The assignments reinforce what is being taught in school.
Homework should average about 15-20 minutes per day.
To encourage good study habits, students should have space set aside with crayons, pencils, glue and scissors available.
Book Charms are used to encourage and reward reading. When your child reads (or is read to), write the title on the list. Return the list when filled and I’ll add a book charm to their necklace. When the necklace has 5 charms, they’ll wear the necklace home and begin a new list and necklace.
Journals and Memory Books
Journals inspire writing. Along with all the other writing we do in class, journals are a sample of your child’s work. They are given a topic once a week and they’re responsible for everything else: Writing, picture, spelling and grammar. Journals are a beautiful keepsake of your child’s beginning writing skills.
Memory books are also a wonderful memento of your child’s first year at Graystone Elementary. Every month, a different page is completed. Each page reflecting a monthly theme and showing your child’s growth in their abilities and skills.
Welcome to Ms. Leonard’s Website
The whole art of teaching is nly the art of awakening the natural curiosity of young minds for the purpose of satisfying it afterwards. —Anatole France
Welcome to Graystone Elementary!
2014 promises to be a great year in room E-24!
Graystone Elementary is a wonderful school. I have known this for the last 17 years! One might say we have a history together. I have had the pleasure of being part of many changes including two State Distinguished school awards and a National Blue Ribbon.
Sixteen years ago, I moved into room E-24 and have taught there ever since. Most years, I was busy teaching kindergarten, but have ventured as high as first grade and even a few combinations of first and kindergarten.
I’m looking forward to this year. I already have ideas and dynamics to share with my students and their families. To me, teaching is full of challenges but nothing compares with the delight of presenting a lesson in which both encourages growth and stimulates students to want more. My favorite is watching a student’s face light up when mastery is accomplished! I live for these moments!

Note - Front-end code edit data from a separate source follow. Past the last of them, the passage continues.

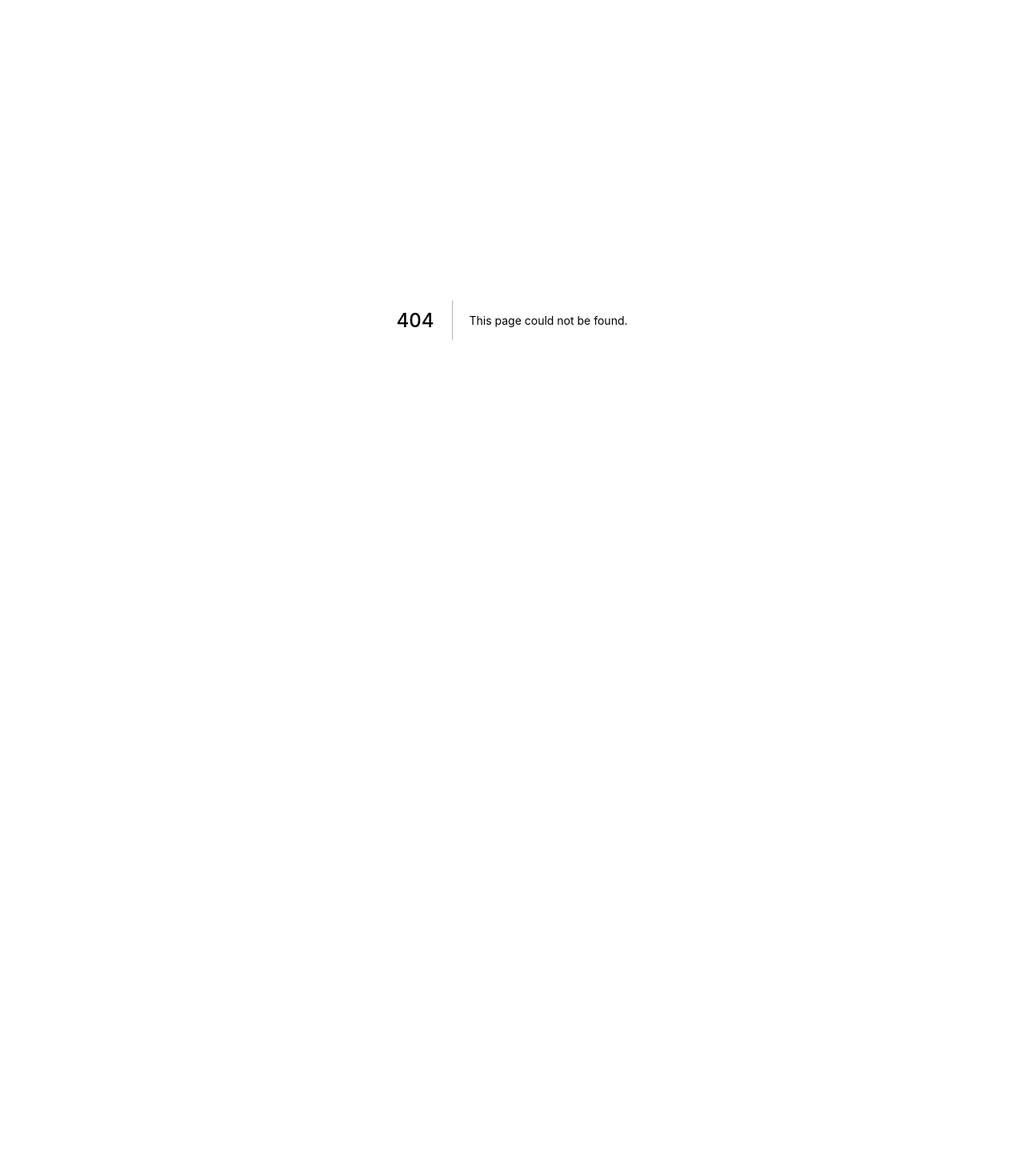
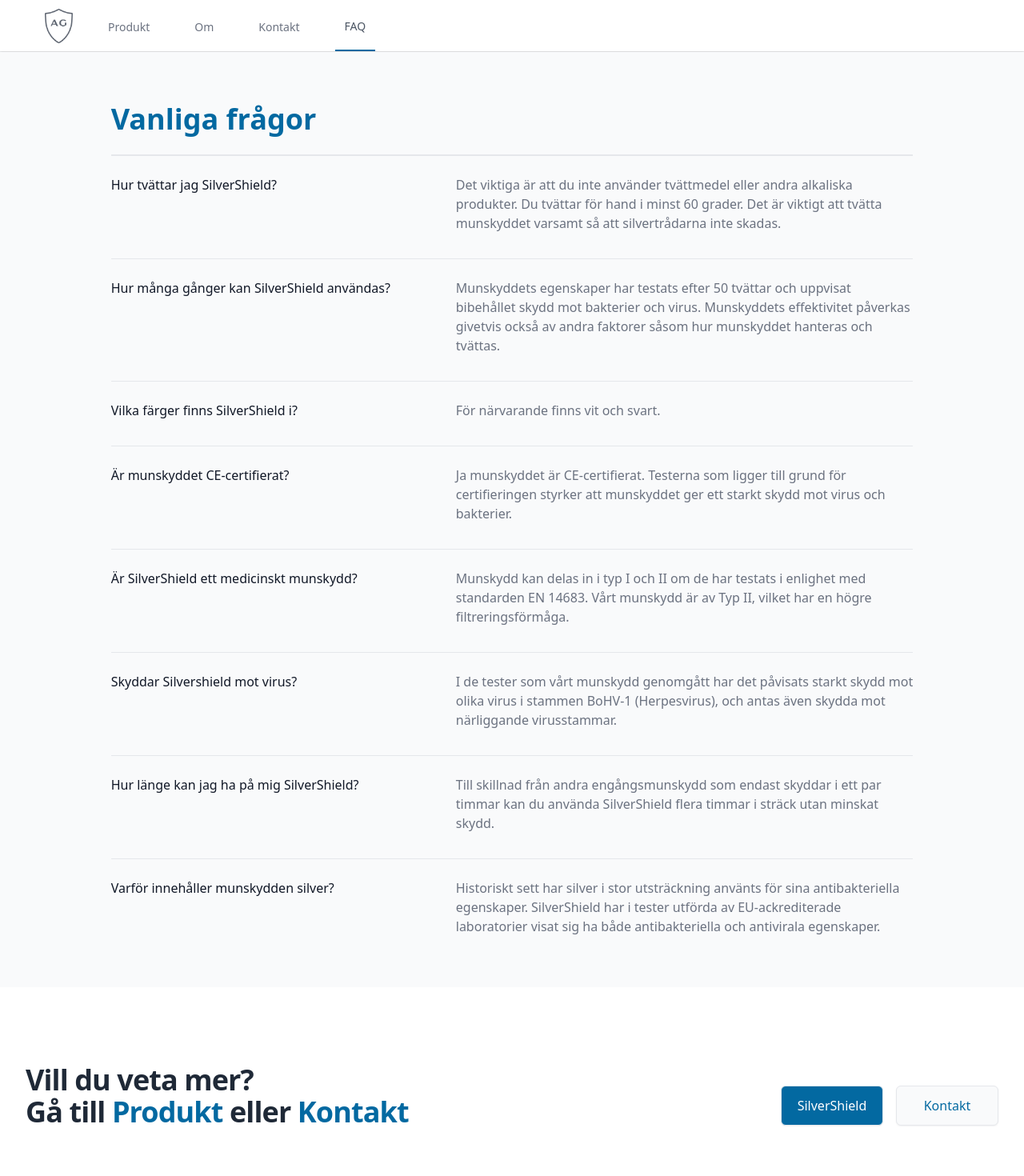
Before and after one commit to serdarsavas/silwear, a Next.js app: page /faq in a window 1280 px wide. Before the commit this address had no page. Shown: the top 1470 px of the page at 80% size. Before the commit the page ends 800 px from the top, so only its background shows below. Built offline with nearby package versions, Linux system fonts and the light colour scheme; what @tailwindcss/typography would draw is missing.

Commit message:
add faq page

```diff
--- a/components/CTA.js
+++ b/components/CTA.js
@@ -1,45 +1,73 @@
 import Link from 'next/link'
+import { useRouter } from 'next/router'
 
-export default function CTA({ isHome }) {
+export default function CTA() {
+  const router = useRouter()
+
+  function getLinks(pathname) {
+    switch (pathname) {
+      case '/':
+        return {
+          path1: '/om-oss',
+          path2: '/kontakt',
+          linkText1: 'Om',
+          linkText2: 'Kontakt',
+          buttonText1: 'SilverShield',
+          buttonText2: 'Kontakt',
+        }
+      case '/om-oss':
+        return {
+          path1: '/',
+          path2: '/kontakt',
+          linkText1: 'Produkt',
+          linkText2: 'Kontakt',
+          buttonText1: 'SilverShield',
+          buttonText2: 'Kontakt',
+        }
+      case '/faq':
+        return {
+          path1: '/',
+          path2: '/kontakt',
+          linkText1: 'Produkt',
+          linkText2: 'Kontakt',
+          buttonText1: 'SilverShield',
+          buttonText2: 'Kontakt',
+        }
+    }
+  }
+
+  const links = getLinks(router.pathname)
+
   return (
     <div className='bg-white'>
       <div className='max-w-4xl mx-auto py-16 px-4 sm:px-6 sm:py-24 lg:max-w-7xl lg:px-8 lg:flex lg:items-center lg:justify-between'>
-        <h2 className='text-4xl font-extrabold tracking-tight text-gray-800 sm:text-4xl'>
+        <h3 className='text-4xl font-extrabold tracking-tight text-gray-800 sm:text-4xl'>
           <span className='block'>Vill du veta mer?</span>
           <span className='block'>
             Gå till{' '}
-            {isHome ? (
-              <Link href='/om-oss'>
-                <a className='text-blue-700 hover:text-blue-800'>Om Oss</a>
-              </Link>
-            ) : (
-              <Link href='/'>
-                <a className='text-blue-700 hover:text-blue-800'>Produkt</a>
-              </Link>
-            )}{' '}
+            <Link href={links.path1}>
+              <a className='text-blue-700 hover:text-blue-800'>
+                {links.linkText1}{' '}
+              </a>
+            </Link>
             eller{' '}
-            <Link href='/kontakt'>
-              <a className='text-blue-700 hover:text-blue-800'>Kontakta oss.</a>
+            <Link href={links.path2}>
+              <a className='text-blue-700 hover:text-blue-800'>
+                {links.linkText2}
+              </a>
             </Link>
           </span>
-        </h2>
+        </h3>
         <div className='mt-6 flex'>
-          {isHome ? (
-            <Link href='/om-oss'>
-              <a className='w-32 text-center py-3 border border-transparent text-base font-medium rounded-md shadow-sm text-white bg-blue-700 hover:bg-blue-800'>
-                Om Oss
-              </a>
-            </Link>
-          ) : (
-            <Link href='/'>
-              <a className='w-32 text-center py-3 border border-transparent text-base font-medium rounded-md shadow-sm text-white bg-blue-700 hover:bg-blue-800'>
-                SilverShield
-              </a>
-            </Link>
-          )}
-          <Link href='/kontakt'>
+          <Link href={links.path1}>
+            <a className='w-32 text-center py-3 border border-transparent text-base font-medium rounded-md shadow-sm text-white bg-blue-700 hover:bg-blue-800'>
+              {links.buttonText1}
+            </a>
+          </Link>
+
+          <Link href={links.path2}>
             <a className='w-32 text-center py-3 border border-transparent text-base font-medium rounded-md shadow-sm text-blue-700 bg-gray-50 hover:bg-gray-100 ml-4'>
-              Kontakt
+              {links.buttonText2}
             </a>
           </Link>
         </div>
--- a/components/Header.js
+++ b/components/Header.js
@@ -29,6 +29,9 @@
                 <NavLink href='/kontakt'>
                   <a>Kontakt</a>
                 </NavLink>
+                <NavLink href='/faq'>
+                  <a>FAQ</a>
+                </NavLink>
               </div>
             </div>
           </div>
--- /dev/null
+++ b/pages/faq.js
@@ -0,0 +1,128 @@
+import Header from '../components/Header'
+import Footer from '../components/Footer'
+import CTA from '../components/CTA'
+
+export default function FAQ() {
+  return (
+    <>
+      <Header />
+      <div class='bg-gray-50'>
+        <div class='w-5/6 mx-auto py-12 px-4 divide-y-2 divide-gray-200 sm:px-6 lg:py-16 lg:px-8'>
+          <h2 class='text-3xl font-extrabold text-blue-700 sm:text-4xl'>
+            Vanliga frågor
+          </h2>
+          <div class='mt-6'>
+            <dl class='space-y-8 divide-y divide-gray-200'>
+              <div class='pt-6 md:grid md:grid-cols-12 md:gap-8'>
+                <dt class='text-base font-medium text-gray-900 md:col-span-5'>
+                  Hur tvättar jag SilverShield?
+                </dt>
+                <dd class='mt-2 md:mt-0 md:col-span-7'>
+                  <p class='text-base text-gray-500'>
+                    Det viktiga är att du inte använder tvättmedel eller andra
+                    alkaliska produkter. Du tvättar för hand i minst 60 grader.
+                    Det är viktigt att tvätta munskyddet varsamt så att
+                    silvertrådarna inte skadas.
+                  </p>
+                </dd>
+              </div>
+
+              <div class='pt-6 md:grid md:grid-cols-12 md:gap-8'>
+                <dt class='text-base font-medium text-gray-900 md:col-span-5'>
+                  Hur många gånger kan SilverShield användas?
+                </dt>
+                <dd class='mt-2 md:mt-0 md:col-span-7'>
+                  <p class='text-base text-gray-500'>
+                    Munskyddets egenskaper har testats efter 50 tvättar och
+                    uppvisat bibehållet skydd mot bakterier och virus.
+                    Munskyddets effektivitet påverkas givetvis också av andra
+                    faktorer såsom hur munskyddet hanteras och tvättas.
+                  </p>
+                </dd>
+              </div>
+
+              <div class='pt-6 md:grid md:grid-cols-12 md:gap-8'>
+                <dt class='text-base font-medium text-gray-900 md:col-span-5'>
+                  Vilka färger finns SilverShield i?
+                </dt>
+                <dd class='mt-2 md:mt-0 md:col-span-7'>
+                  <p class='text-base text-gray-500'>
+                    För närvarande finns vit och svart.
+                  </p>
+                </dd>
+              </div>
+
+              <div class='pt-6 md:grid md:grid-cols-12 md:gap-8'>
+                <dt class='text-base font-medium text-gray-900 md:col-span-5'>
+                  Är munskyddet CE-certifierat?
+                </dt>
+                <dd class='mt-2 md:mt-0 md:col-span-7'>
+                  <p class='text-base text-gray-500'>
+                    Ja munskyddet är CE-certifierat. Testerna som ligger till
+                    grund för certifieringen styrker att munskyddet ger ett
+                    starkt skydd mot virus och bakterier.
+                  </p>
+                </dd>
+              </div>
+
+              <div class='pt-6 md:grid md:grid-cols-12 md:gap-8'>
+                <dt class='text-base font-medium text-gray-900 md:col-span-5'>
+                  Är SilverShield ett medicinskt munskydd?
+                </dt>
+                <dd class='mt-2 md:mt-0 md:col-span-7'>
+                  <p class='text-base text-gray-500'>
+                    Munskydd kan delas in i typ I och II om de har testats i
+                    enlighet med standarden EN 14683. Vårt munskydd är av Typ
+                    II, vilket har en högre filtreringsförmåga.
+                  </p>
+                </dd>
+              </div>
+
+              <div class='pt-6 md:grid md:grid-cols-12 md:gap-8'>
+                <dt class='text-base font-medium text-gray-900 md:col-span-5'>
+                  Skyddar Silvershield mot virus?
+                </dt>
+                <dd class='mt-2 md:mt-0 md:col-span-7'>
+                  <p class='text-base text-gray-500'>
+                    I de tester som vårt munskydd genomgått har det påvisats
+                    starkt skydd mot olika virus i stammen BoHV-1 (Herpesvirus),
+                    och antas även skydda mot närliggande virusstammar.
+                  </p>
+                </dd>
+              </div>
+
+              <div class='pt-6 md:grid md:grid-cols-12 md:gap-8'>
+                <dt class='text-base font-medium text-gray-900 md:col-span-5'>
+                  Hur länge kan jag ha på mig SilverShield?
+                </dt>
+                <dd class='mt-2 md:mt-0 md:col-span-7'>
+                  <p class='text-base text-gray-500'>
+                    Till skillnad från andra engångsmunskydd som endast skyddar
+                    i ett par timmar kan du använda SilverShield flera timmar i
+                    sträck utan minskat skydd.
+                  </p>
+                </dd>
+              </div>
+
+              <div class='pt-6 md:grid md:grid-cols-12 md:gap-8'>
+                <dt class='text-base font-medium text-gray-900 md:col-span-5'>
+                  Varför innehåller munskydden silver?
+                </dt>
+                <dd class='mt-2 md:mt-0 md:col-span-7'>
+                  <p class='text-base text-gray-500'>
+                    Historiskt sett har silver i stor utsträckning använts för
+                    sina antibakteriella egenskaper. SilverShield har i tester
+                    utförda av EU-ackrediterade laboratorier visat sig ha både
+                    antibakteriella och antivirala egenskaper.
+                  </p>
+                </dd>
+              </div>
+            </dl>
+          </div>
+        </div>
+      </div>
+      <CTA />
+      <Footer />
+    </>
+  )
+}
--- a/pages/index.js
+++ b/pages/index.js
@@ -15,7 +15,7 @@
     ref.current.scrollIntoView({
       behavior: 'smooth',
       block: 'nearest',
-      inline: 'start'
+      inline: 'start',
     })
   }
 
@@ -38,7 +38,7 @@
         <Hero scrollToComponent={scrollToComponent} reference={ref} />
         <Icons />
         <Features ref={ref} />
-        <CTA isHome={true} />
+        <CTA />
       </main>
       <div className='relative'>
         <Footer />
--- a/pages/om-oss.js
+++ b/pages/om-oss.js
@@ -1,10 +1,10 @@
-import Image from 'next/image';
-import Link from 'next/link';
-import Head from 'next/head';
-import Header from '../components/Header';
-import Footer from '../components/Footer';
-import CTA from '../components/CTA';
-import Cookie from '../components/Cookie';
+import Image from 'next/image'
+import Link from 'next/link'
+import Head from 'next/head'
+import Header from '../components/Header'
+import Footer from '../components/Footer'
+import CTA from '../components/CTA'
+import Cookie from '../components/Cookie'
 
 export default function Contact() {
   return (
@@ -194,11 +194,11 @@
           </div>
         </div>
 
-        <CTA isHome={false} />
+        <CTA />
       </main>
       <Footer />
 
       <Cookie />
     </>
-  );
+  )
 }
```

During our year together, we will build a community; develop academic skills and work to reach our potential in all areas. Entering kindergarten is very exciting! It promotes a new avenue for children to mature, be more independent, and take on more responsibilities. Students love this feeling of success and love school. I look forward to instilling this attitude towards education that will last a lifetime!